Update on Freelancing

I’m in my sixth week of freelancing now and I feel like I’m off to a good start. (If you missed my career shift, see Why I Freelance Now for more details.) Here is a brief update.

What I’m doing: I am a freelance Web Producer and Technical Writer. As such, I advise on web strategy, collaborate on content, and manage development projects. I’m also creating technical documentation, including functional requirements specifications and user guides, for IT infrastructure and web projects.

Where I found clients: Networking. Most of the work I’m doing is with people I already knew and, in many cases, worked with in previous full-time jobs. It’s true what they say: Don’t burn your bridges- you never know when you may meet up again.

What I like most: The projects (I pick them!) and flexibility. Sure, there are deadlines. I can’t slack by any means.

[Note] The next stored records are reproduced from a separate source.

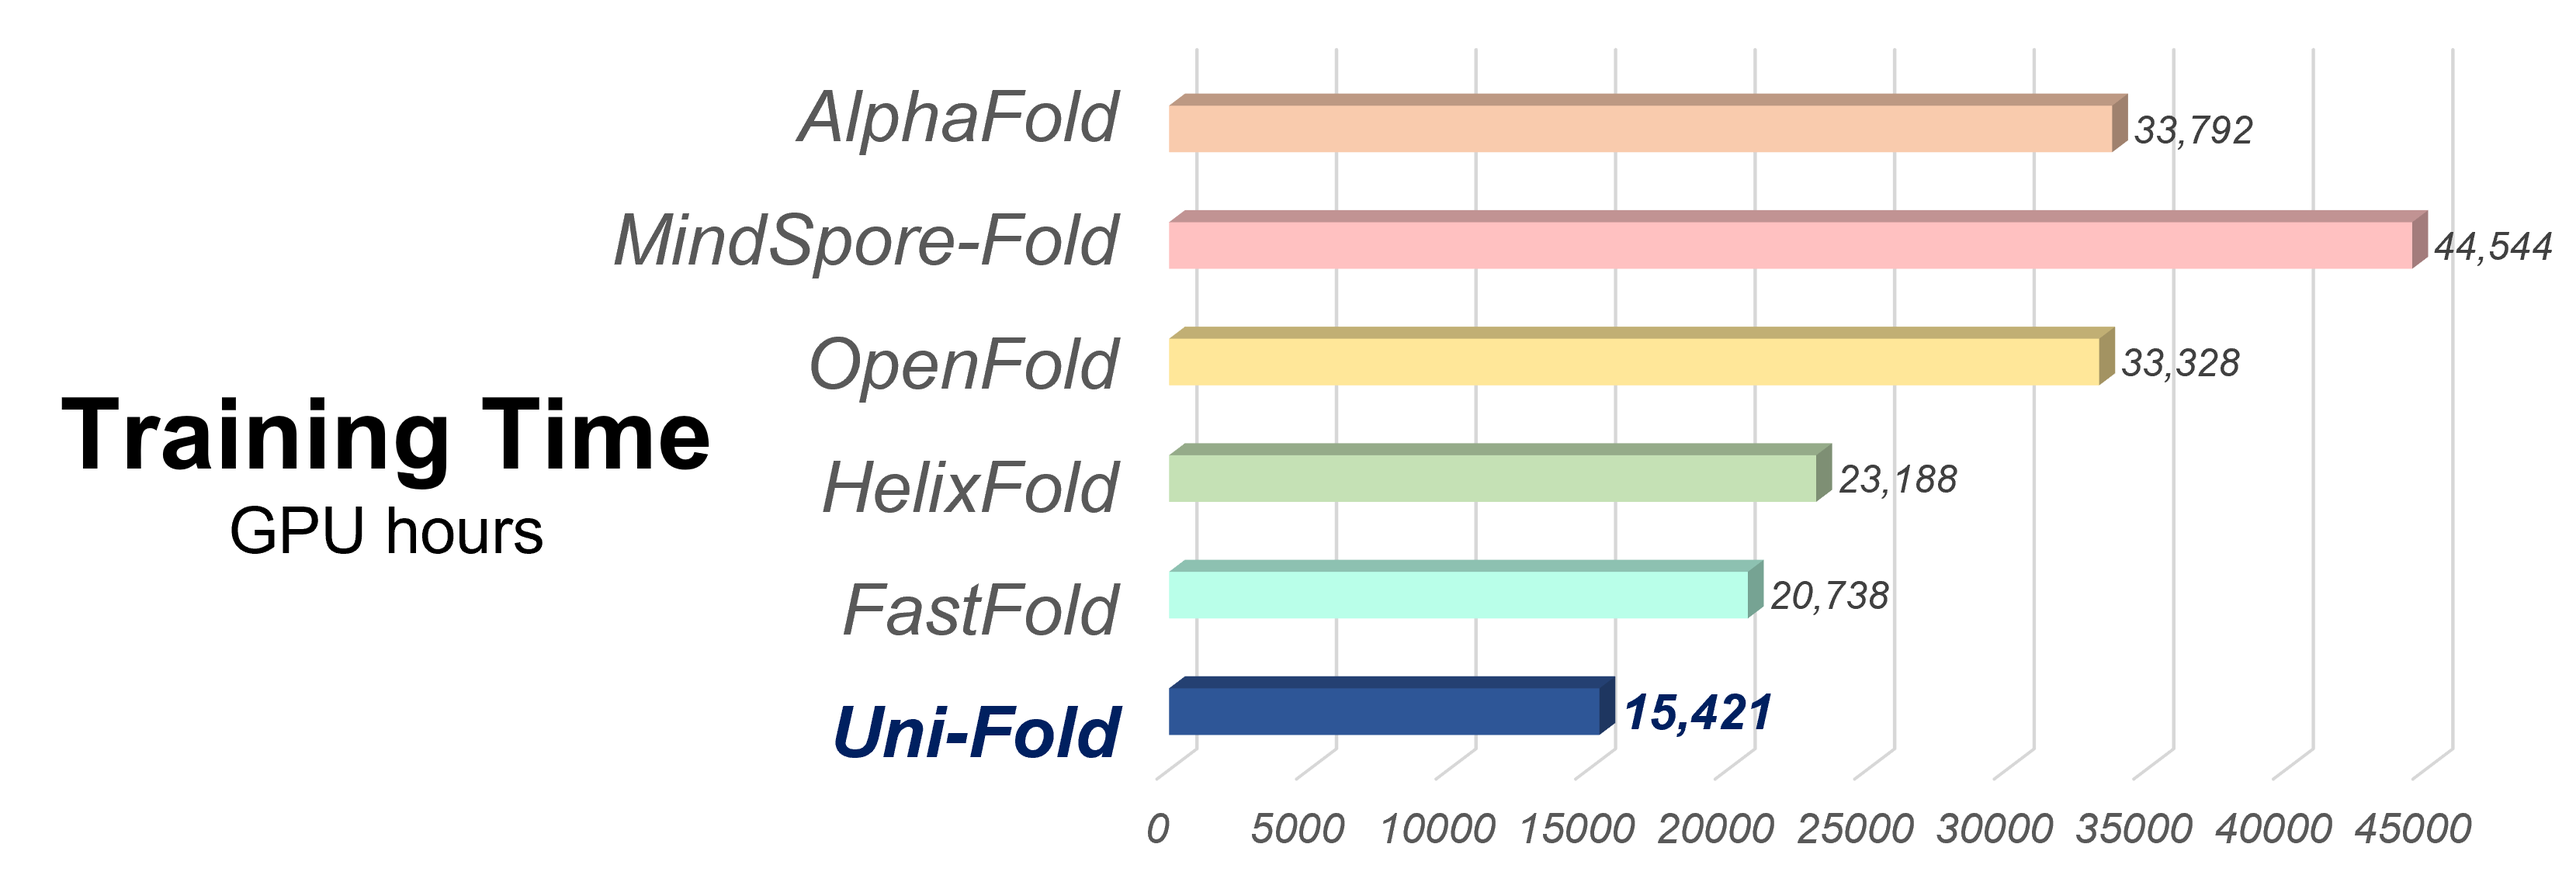
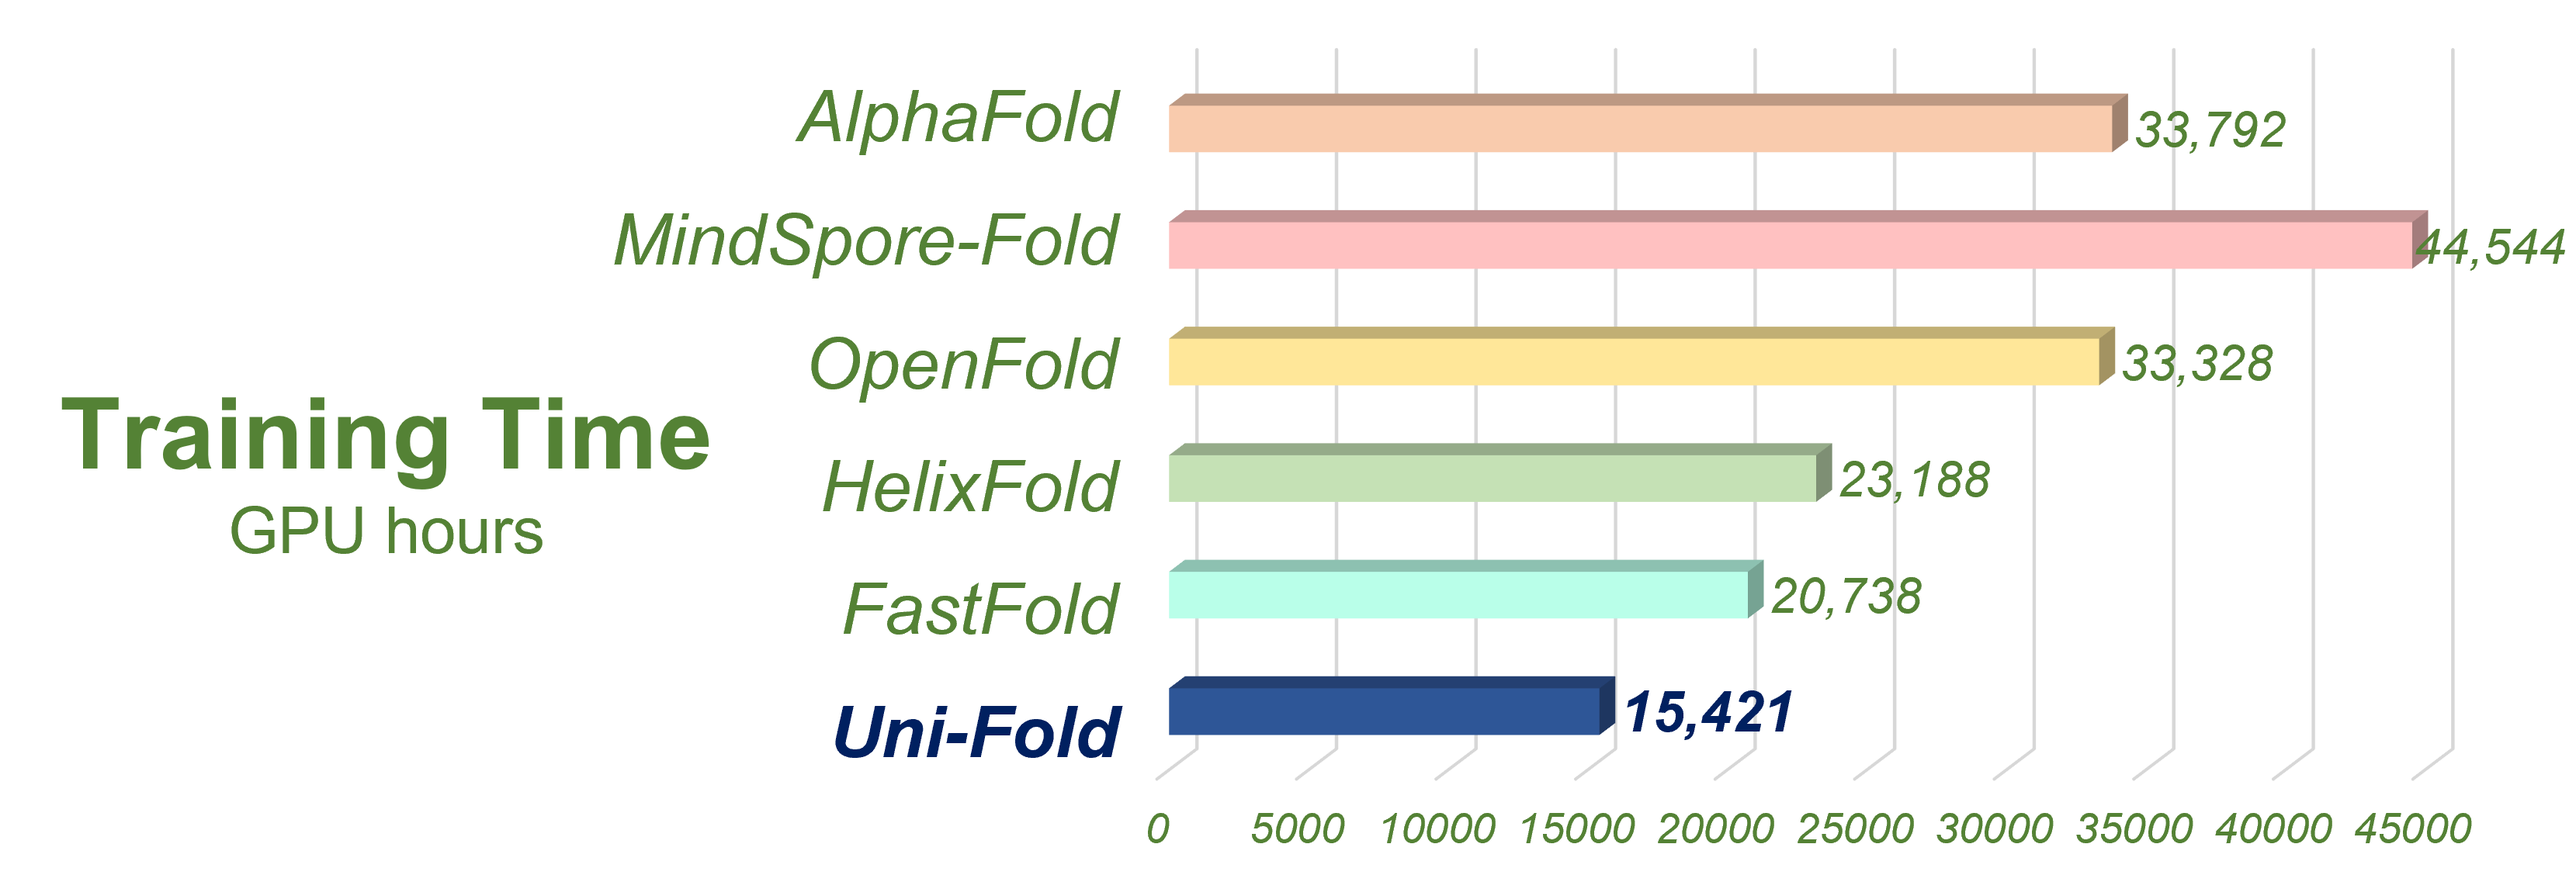
revert to green

diff --git a/README.md b/README.md
@@ -23,7 +23,7 @@ Figure 1. Uni-Fold successfully predicted the interaction between the nanobody a
 
 We evaluated Uni-Fold on PDB structures release after our training set with less than 40% template identity. The structures for evaluations are included in [`evaluation`](./evaluation). Uni-Fold enjoys similar monomer prediction accuracy and better multimer prediction accuracy compared with AlphaFold(-Multimer). We also benchmarked the efficiency of Uni-Fold. The end-to-end training speed of Uni-Fold is about 2.2 times of the official AlphaFold. More evaluation results and details are included in our [bioRxiv preprint](https://www.biorxiv.org/content/10.1101/2022.08.04.502811).
 
-![case](./img/accuracy.jpg)
+![case](./img/accuracy.png)
 <center>
 <small>
 Figure 2. Uni-Fold has similar performance on monomers and better performance on multimers compared with AlphaFold(-Multimer).
@@ -32,7 +32,7 @@ Figure 2. Uni-Fold has similar performance on monomers and better performance on
 
 &nbsp;
 
-![case](./img/train_time.jpg)
+![case](./img/train_time.png)
 <center>
 <small>
 Figure 3. Uni-Fold is to our knowledge the fastest implemetation of AlphaFold.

However, if I’m having trouble wrapping my thoughts around the task at hand, I can walk away, then return with a fresh perspective. I’m able to shift my schedule as needed (within reason). On the days I work from home, I sometimes work shorter hours during the day and pick up later in the evening.

What I like least: Travel time. I have clients in multiple states that I must visit face-to-face regularly. This is balanced out by my ability to work from home on other days. Tied for least: HR stuff. I’m still looking for a good accountant and health insurance. COBRA isn’t cheap.

Biggest reward: Realizing I can do this. It was scary to go from a full-time job to freelance. After all, I’m in charge now, which can be a good thing or a bad thing.

My advice to others: If you want to make the switch to freelancing, plan ahead. Research the legalities. Talk to lots of people. You may find great advice, recommendations, and possibly even work where you least expect it.

Am I happy: Yes! I love what I’m doing and I’m meeting great people.

How Far We’ve Come

My friend sent me a link today to an interview she did on the news in her state. She eloquently, not to mention stylishly, spoke about her company’s offerings and their latest web efforts and e-newsletters, for which she has played a major role. It made me think, my, how far we’ve come.

There are times when I feel a little lackluster about things, but lately I’ve realized I’m doing alright. I’m currently successfully living my dream of freelancing; I’ve booked the vacation I’ve wanted to take since I was little; and I’m living in a quiet neighborhood conveniently located between Philadelphia and New York City. Not too shabby.

I encourage you to take a moment to really look at all you’ve accomplished. Realize that you, too, are probably doing better than you thought.

Life After Web on Twitter

If you’re visiting my blog right now, as opposed to reading through an RSS feeder (and thank you to all readers, regardless of venue!), you’ll notice a new addition to my sidebar: Life After Web on Twitter.

As with all of my web toys, I joined Twitter merely to learn more about it- how it works, how a user interacts with it, how updates are broadcast, how other people and businesses are using it. I didn’t “tweet” very much initially, but I’m still trying it here and there.

While writing my last post, How many places do I need on the web, I thought why not add my Twitter feed to my blog? If you’re interested, check it out. You can also visit Life After Web on Twitter and subscribe to follow it at twitter.com/lifeafterweb.

Also, I’m always interested in hearing how others are using Twitter. If you have any ideas or unique usages, please leave a comment.

How many places do I need on the web?

I have this blog, a website, a lightly used Twitter account, and a LinkedIn profile. I have accounts on Technorati, BlogHer, Delicious, Boxes and Arrows, and who even remembers where else. Most of the time, I forget about the ones I’ve just listed.

I tried Second Life to see what the buzz was about, but found dressing my avatar and changing hairstyles far more appealing than conversing with any scantily clad habitants or, um, Darth Vadar. I’ve been invited to join MySpace and politely declined (ok, ignored) the offers. I’ve received two invitations to Facebook in the last month.

I even went so far as to search names to see how many other people I might know on Facebook. (A few. Truth be told, I’m more into computers and the internet than most of my friends.) I’ll probably start an account, if for no other reason, to learn about it firsthand. After all, as a web producer, I ought to be familiar with these things. Why haven’t I done it yet? There are just so many accounts to keep track of and update. While my family will groan I spend too much time on the computer, I have activities out there in the real world that need attention, too.

With so many social networking sites and everyone else adding login-required features, how many accounts is enough? Is it even socially acceptable to be offline? When I’m away from my computer, I can’t help but think about the blog posts that need to be written, the emails that are accumulating with more work, the Twitter account which sits awaiting an update for no other reason than to make myself feel like I’m keeping up.

I love the web and I love all the tools out there. I will always be looking for the usefulness of the latest trends. I will always tinker around to see how things work or how I (or my clients) can make use of them.

As for Facebook, I know it’s popularity has probably already peaked, but don’t rule out a fashionably late appearance from me. Anything can happen. (Except for MySpace. I’m still avoiding that one like the plague.)